Jamie Gatt, Deloitte Australia’s managing partner of audit and assurance, said the firm didn’t agree with some of the ASIC’s assessments but he did not disclose the details of the disputed findings, according to AFR. He added: “We are on record in saying that we do not believe individual inspection reports provide an accurate picture.”

Imagine KPMG U.S. saying something like that the next time it gets a 50% audit deficiency rate in a PCAOB inspection report.
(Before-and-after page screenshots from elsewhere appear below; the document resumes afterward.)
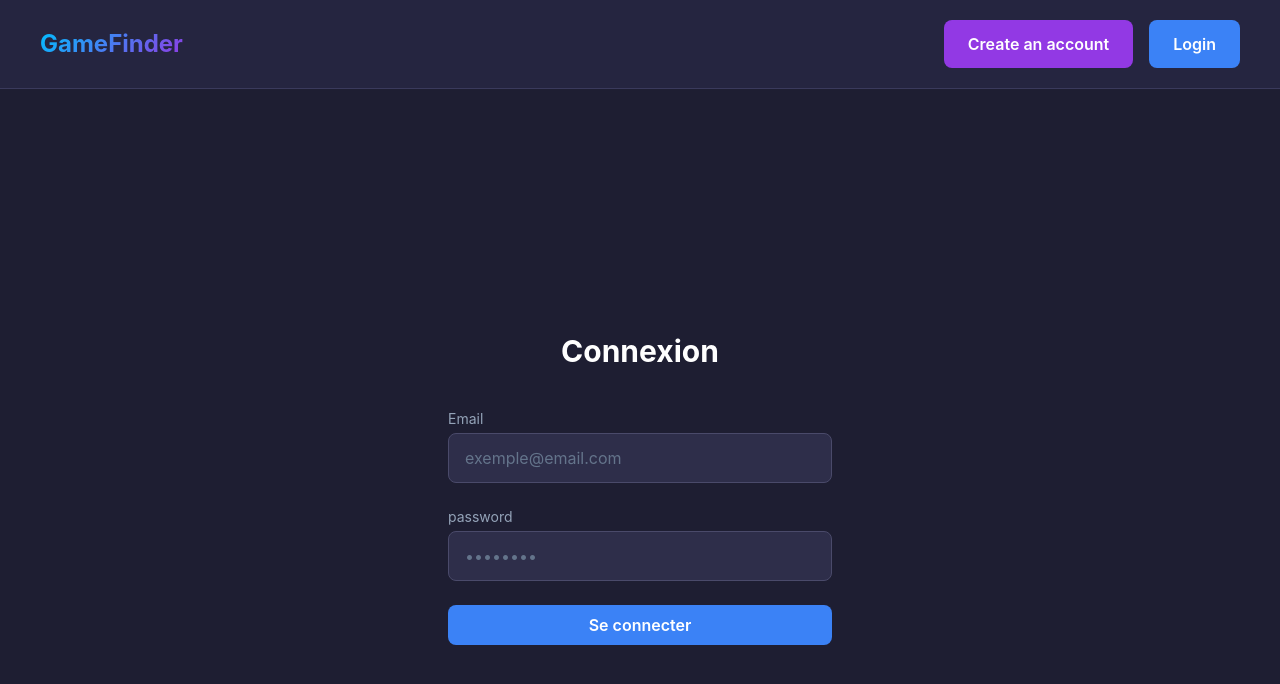
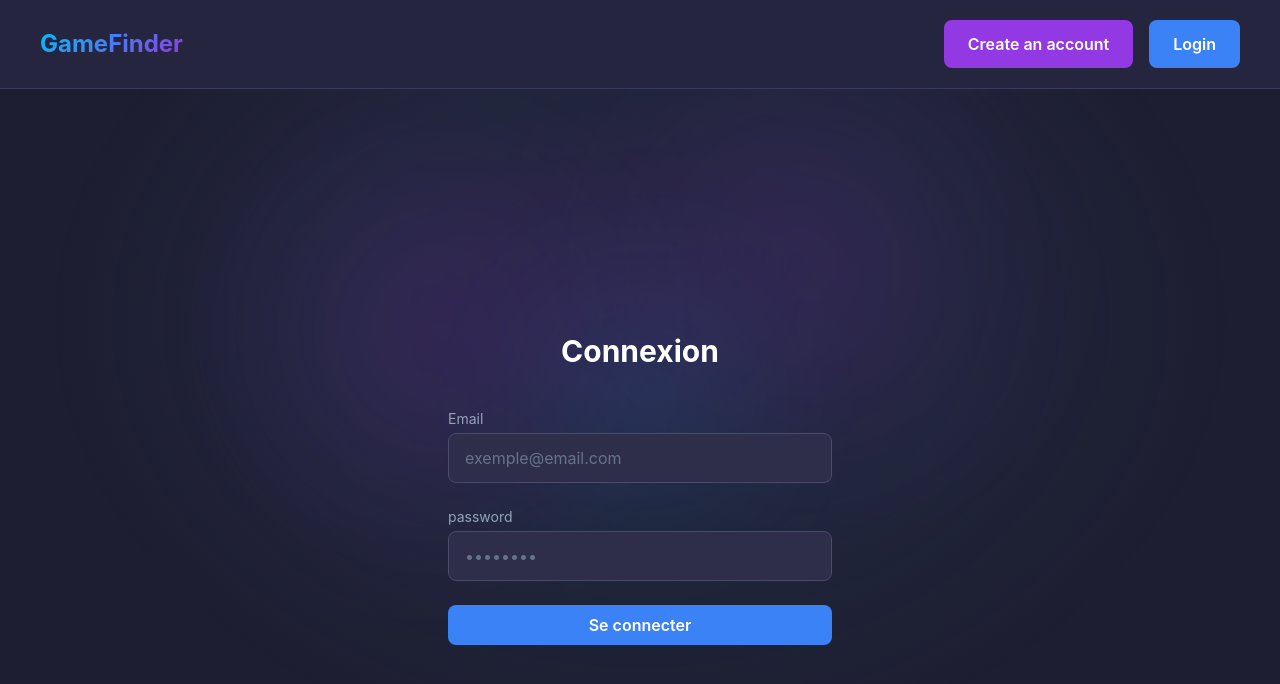
Before and after one commit to gaesteve42/ft-transcendence, a React (Vite) app in the folder frontend/: page /login in a window 1280 px wide. Shown: the top 684 px of the page. Built offline with nearby package versions, Linux system fonts and the light colour scheme.

Commit message:
Light bloom of colors for the layout of the pages.

```diff
--- a/frontend/src/components/layout/Header.tsx
+++ b/frontend/src/components/layout/Header.tsx
@@ -6,7 +6,7 @@ import Button from '../ui/Button'
 function Header() {
 	const { isLoggedIn, logout } = useAuth()
 	return (
-			<header className="bg-dark-800 border-b border-dark-600">
+			<header className="bg-dark-800 border-b border-dark-600 relative z-20">
 				<nav className="px-10 py-5 flex items-center justify-between">
 					<Link to={isLoggedIn ? "/dashboard" : "/"} className="text-2xl font-bold text-gradient-main">
 						GameFinder
--- a/frontend/src/components/layout/Layout.tsx
+++ b/frontend/src/components/layout/Layout.tsx
@@ -3,12 +3,41 @@ import Header from './Header'
 
 function Layout() {
 	return (
-		<div className="min-h-screen flex flex-col">
-			<Header />
-			<main className="flex-1">
-				<Outlet />
-			</main>
+		<div className="min-h-screen flex flex-col bg-dark-900">
+			<div className="fixed inset-0 pointer-events-none overflow-hidden">
+				<div className="absolute inset-0"
+					style={{
+						background: 'radial-gradient(ellipse at 50% 40%, rgba(80, 60, 120, 0.20) 0%, rgba(40, 80, 100, 0.15) 35%, transparent 65%)',
+					}}
+				/>
+				<div className="absolute top-[10%] left-[15%] w-[500px] h-[500px]"
+					style={{
+						background: 'radial-gradient(circle, #9239e4, transparent 75%)',
+						opacity: 0.18,
+						filter: 'blur(60px)',
+					}}
+				/>
+				<div className="absolute top-[25%] left-[35%] w-[400px] h-[400px] ..."
+					style={{
+						background: 'radial-gradient(circle, #00bfff, transparent 50%)',
+						opacity: 0.18,
+						filter: 'blur(70px)',
+					}}
+				/>
+				<div className="absolute top-[5%] left-[45%] w-[450px] h-[450px] ..."
+					style={{
+						background: 'radial-gradient(circle, #9239e4, transparent 80%)',
+						opacity: 0.18,
+						filter: 'blur(80px)',
+					}}
+				/>
 		</div>
+		{/* Contenu par dessus nos bloom */}
+		<Header />
+		<main className="flex-1 relative z-10">
+			<Outlet />
+		</main>
+	</div>
 	)
 }
 
--- a/frontend/src/pages/Dashboard.tsx
+++ b/frontend/src/pages/Dashboard.tsx
@@ -3,7 +3,7 @@ import Button from '../components/ui/Button'
 function Dashboard()
 {
 	return (
-	<div className="min-h-screen bg-dark-900 text-white px-6 py-12">
+	<div className="text-white px-6 py-12">
 		<div className="max-w-6xl mx-auto">
 			{/*Header */}
 			<div className="text-center mb-16">
--- a/frontend/src/pages/Library.tsx
+++ b/frontend/src/pages/Library.tsx
@@ -1,7 +1,7 @@
 function Library()
 {
 	return(
-	<div className="min-h-screen bg-dark-900 text-white flex items-center justify-center">
+	<div className="min-h-screen text-white flex items-center justify-center">
 		<div className="text-center">
 			<h1 className="text-4xl font-bold mb-4">GameFinder</h1>
 			<p className="text-gray-400 mb-8">Ce sera la page Library</p>
--- a/frontend/src/pages/Login.tsx
+++ b/frontend/src/pages/Login.tsx
@@ -42,7 +42,7 @@ function Login()
 			}
 		};
 		return(
-			<div className="min-h-screen bg-dark-900 text-white flex items-center justify-center">
+			<div className="min-h-screen text-white flex items-center justify-center">
 					<form onSubmit={handleSubmit} className="flex flex-col gap-6 w-96">
 						<h1 className="text-3xl font-bold text-center mb-4">Connexion</h1>
 						<Input
--- a/frontend/src/pages/Profile.tsx
+++ b/frontend/src/pages/Profile.tsx
@@ -1,7 +1,7 @@
 function Profile()
 {
 	return(
-	<div className="min-h-screen bg-dark-900 text-white flex items-center justify-center">
+	<div className="min-h-screen text-white flex items-center justify-center">
 		<div className="text-center">
 			<h1 className="text-4xl font-bold mb-4">GameFinder</h1>
 			<p className="text-gray-400 mb-8">Ce sera la page Profil</p>
--- a/frontend/src/pages/Register.tsx
+++ b/frontend/src/pages/Register.tsx
@@ -49,7 +49,7 @@ function Register()
 		}
 	};
 	return(
-	<div className="min-h-screen bg-dark-900 text-white flex items-center justify-center">
+	<div className="min-h-screen text-white flex items-center justify-center">
 			<form onSubmit={handleSubmit} className="flex flex-col gap-6 w-96">
 			<h1 className="text-3xl font-bold text-center mb-4">Inscription</h1>
 				<Input
--- a/frontend/src/pages/Session.tsx
+++ b/frontend/src/pages/Session.tsx
@@ -1,7 +1,7 @@
 function Session()
 {
 	return(
-	<div className="min-h-screen bg-dark-900 text-white flex items-center justify-center">
+	<div className="min-h-screen text-white flex items-center justify-center">
 		<div className="text-center">
 			<h1 className="text-3xl font-bold mb-4">GameFinder</h1>
 			<p className="text-gray-400 mb-8">Ce sera la page de session</p>
```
But instead of whining about its bad inspection results like Deloitte Australia, KPMG always takes its lashings from the PCAOB with a smile and swears it’ll do better next time.

For example, in their response to KPMG’s horrible 2017 PCAOB inspection report, Chairman and CEO Lynne Doughtie and Audit Vice Chair Frank Casal said in a letter to the regulator:

We take the findings from the PCAOB inspection process seriously and believe the inspection process provides valuable insights to improve the quality of our audits. We are committed to full cooperation with the PCAOB, appreciate the professionalism and commitment of the PCAOB staff, and value the important role the PCAOB plays in improving audit quality.

On the other hand, Gatt railed against the ASIC, saying it needs to put more resources into the inspection process and hire more skilled staff.

“For too long, ASIC has been in need of increased resources to enhance its inspection methodology and approach and to attract greater quantum and more skilled inspection resources,” he said.

My advice to Gatt is this: RELAX. There’s always peaks and valleys in audit regulator inspection reports. Look at your firm, for instance. According to AFR, Deloitte had the second-lowest audit deficiency rate (16%) behind PwC (12%) for the 18 months before December 2016. And during that same period, KPMG in Australia had the worst deficiency rate (36%) of the Big 4, but during the 18 months to June 2018, KPMG had the second-lowest amount of errors (21%) behind PwC (12%).

Same thing in the U.S. Among inspection reports the PCAOB issued in 2011, Deloitte had the highest audit deficiency rate among the Big 4 (42%) and, believe it or not, KPMG had the lowest (23%). Now jump ahead to 2017 inspection reports released by the PCAOB, and the two firms have flipped: Deloitte had the lowest (20%) and KPMG the highest (50%). We’re still waiting for EY’s 2017 inspection report to be released.

So don’t worry, Jamie. I’m sure Deloitte will do better next time. Maybe.